Extracted data entries:
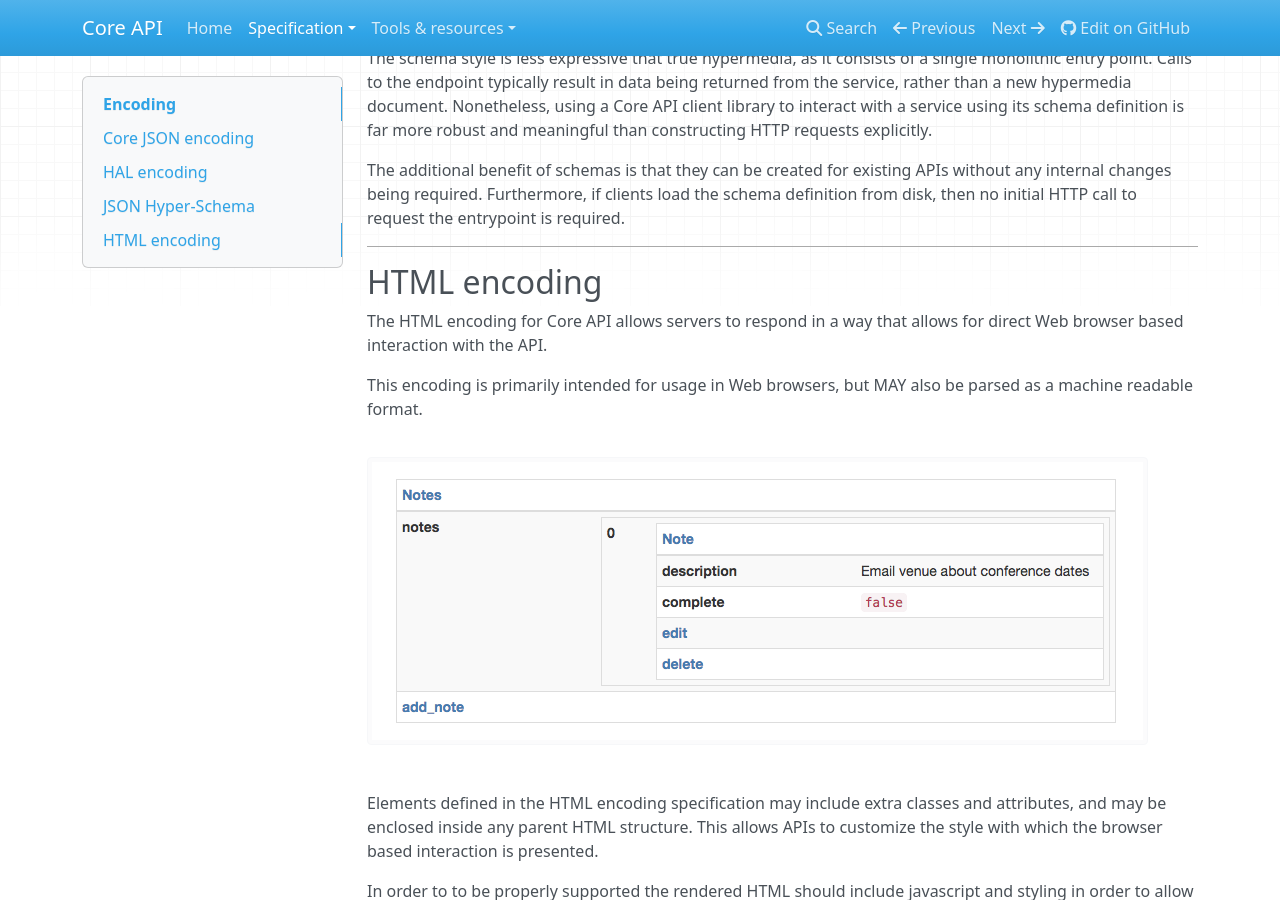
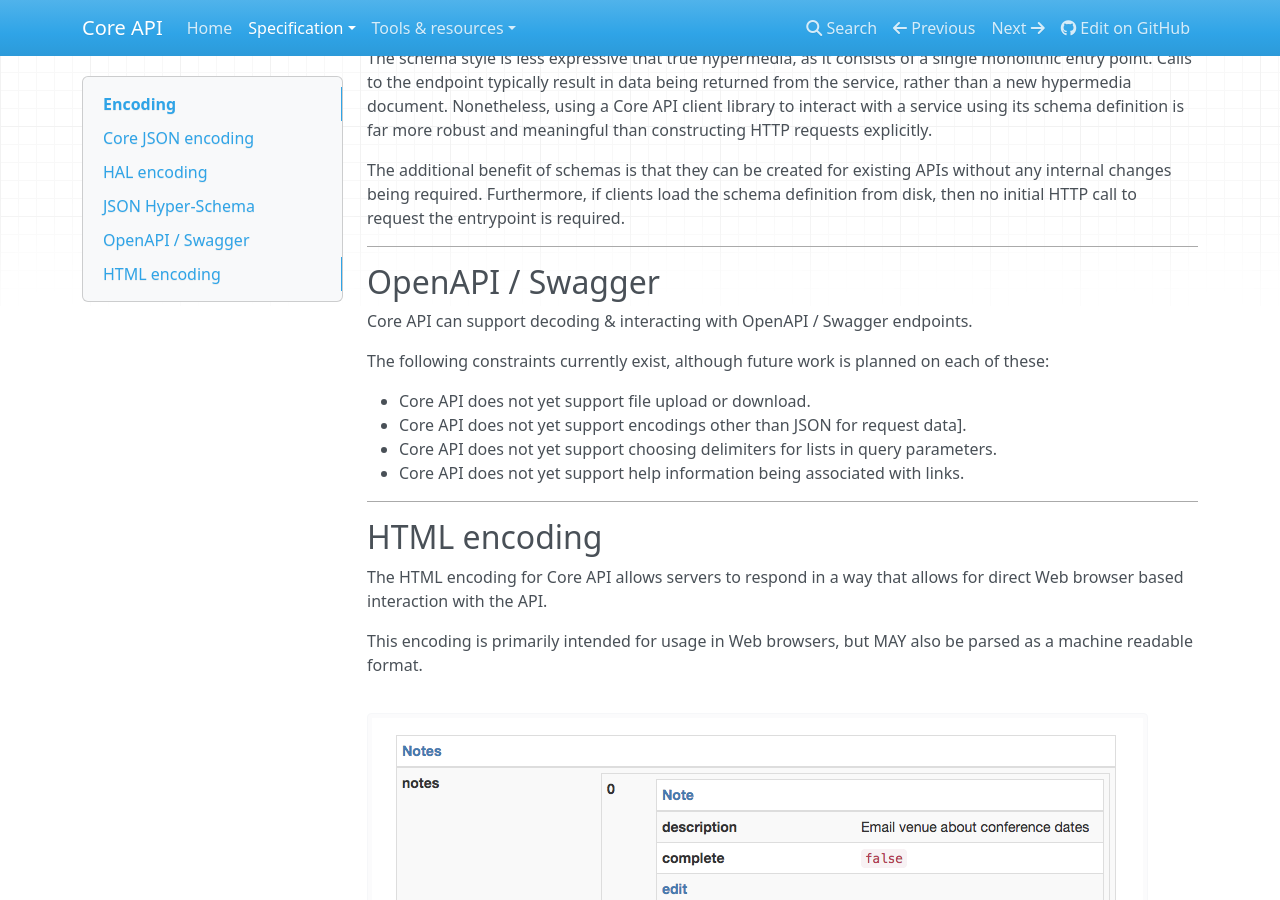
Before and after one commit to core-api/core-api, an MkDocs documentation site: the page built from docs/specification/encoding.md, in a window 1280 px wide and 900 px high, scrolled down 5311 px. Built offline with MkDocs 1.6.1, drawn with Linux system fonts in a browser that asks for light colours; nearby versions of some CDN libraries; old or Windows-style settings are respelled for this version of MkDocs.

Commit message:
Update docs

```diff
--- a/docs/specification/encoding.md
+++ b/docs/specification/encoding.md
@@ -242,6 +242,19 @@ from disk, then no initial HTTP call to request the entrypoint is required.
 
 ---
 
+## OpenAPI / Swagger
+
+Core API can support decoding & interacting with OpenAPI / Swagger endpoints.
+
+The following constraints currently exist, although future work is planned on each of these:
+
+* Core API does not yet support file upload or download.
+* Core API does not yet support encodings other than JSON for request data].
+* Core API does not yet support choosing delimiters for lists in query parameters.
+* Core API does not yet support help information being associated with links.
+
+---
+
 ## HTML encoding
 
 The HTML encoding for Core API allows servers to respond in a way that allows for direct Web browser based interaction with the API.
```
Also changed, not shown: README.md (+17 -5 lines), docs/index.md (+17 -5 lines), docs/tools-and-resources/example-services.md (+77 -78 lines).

--

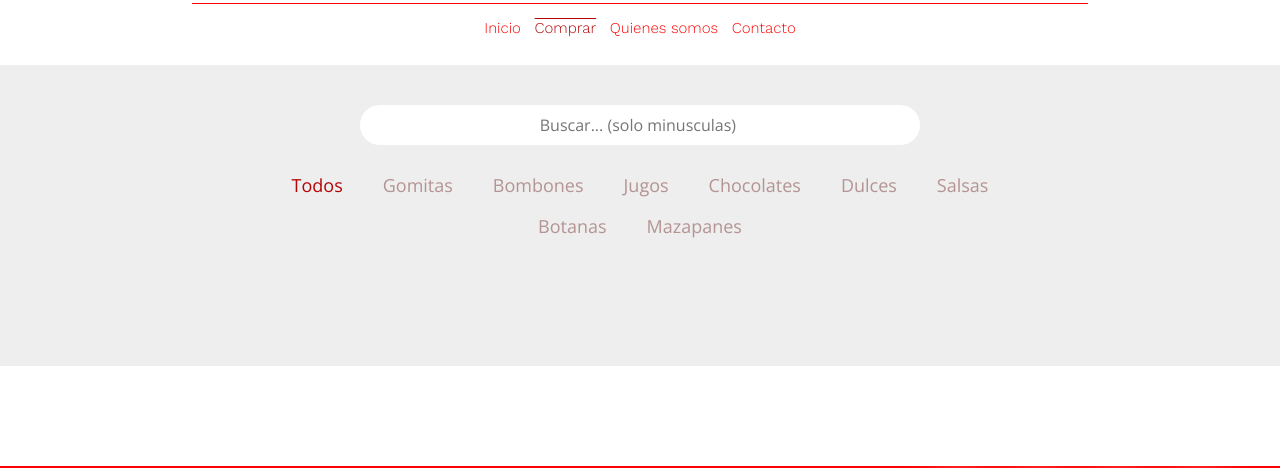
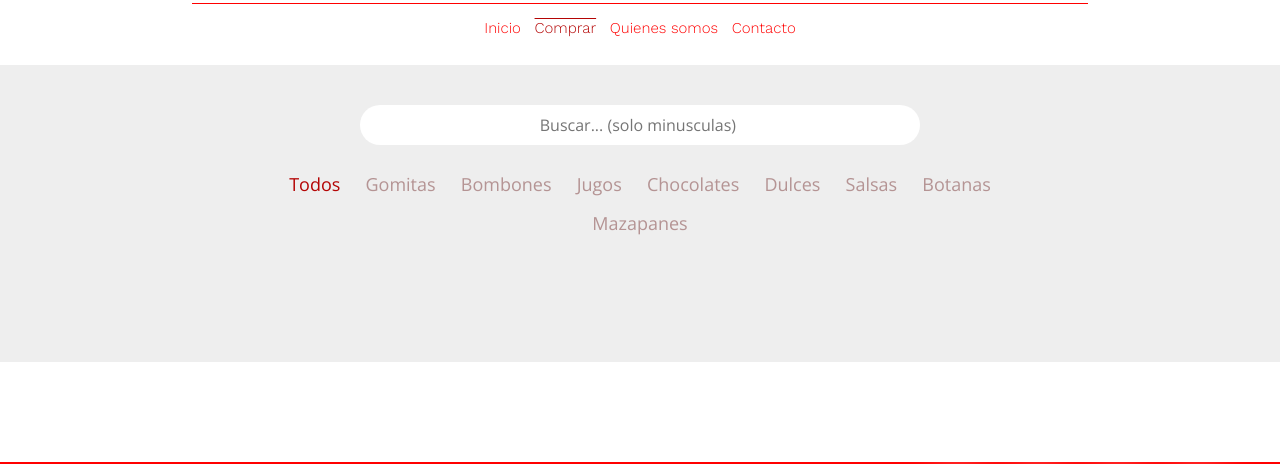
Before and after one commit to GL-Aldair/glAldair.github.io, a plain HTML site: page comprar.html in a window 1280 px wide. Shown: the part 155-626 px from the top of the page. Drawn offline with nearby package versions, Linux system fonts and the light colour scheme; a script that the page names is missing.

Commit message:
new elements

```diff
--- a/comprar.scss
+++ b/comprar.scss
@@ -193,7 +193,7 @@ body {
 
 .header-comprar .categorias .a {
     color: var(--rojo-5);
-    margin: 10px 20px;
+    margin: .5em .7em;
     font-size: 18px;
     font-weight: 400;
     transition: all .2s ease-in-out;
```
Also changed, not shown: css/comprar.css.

Task to carry out: Above are the records; report each line in them that includes the word "specification".

Solution to the exercise:
Before and after one commit to core-api/core-api, an MkDocs documentation site: the page built from docs/specification/encoding.md, in a window 1280 px wide and 900 px high, scrolled down 5311 px. Built offline with MkDocs 1.6.1, drawn with Linux system fonts in a browser that asks for light colours; nearby versions of some CDN libraries; old or Windows-style settings are respelled for this version of MkDocs.
--- a/docs/specification/encoding.md
+++ b/docs/specification/encoding.md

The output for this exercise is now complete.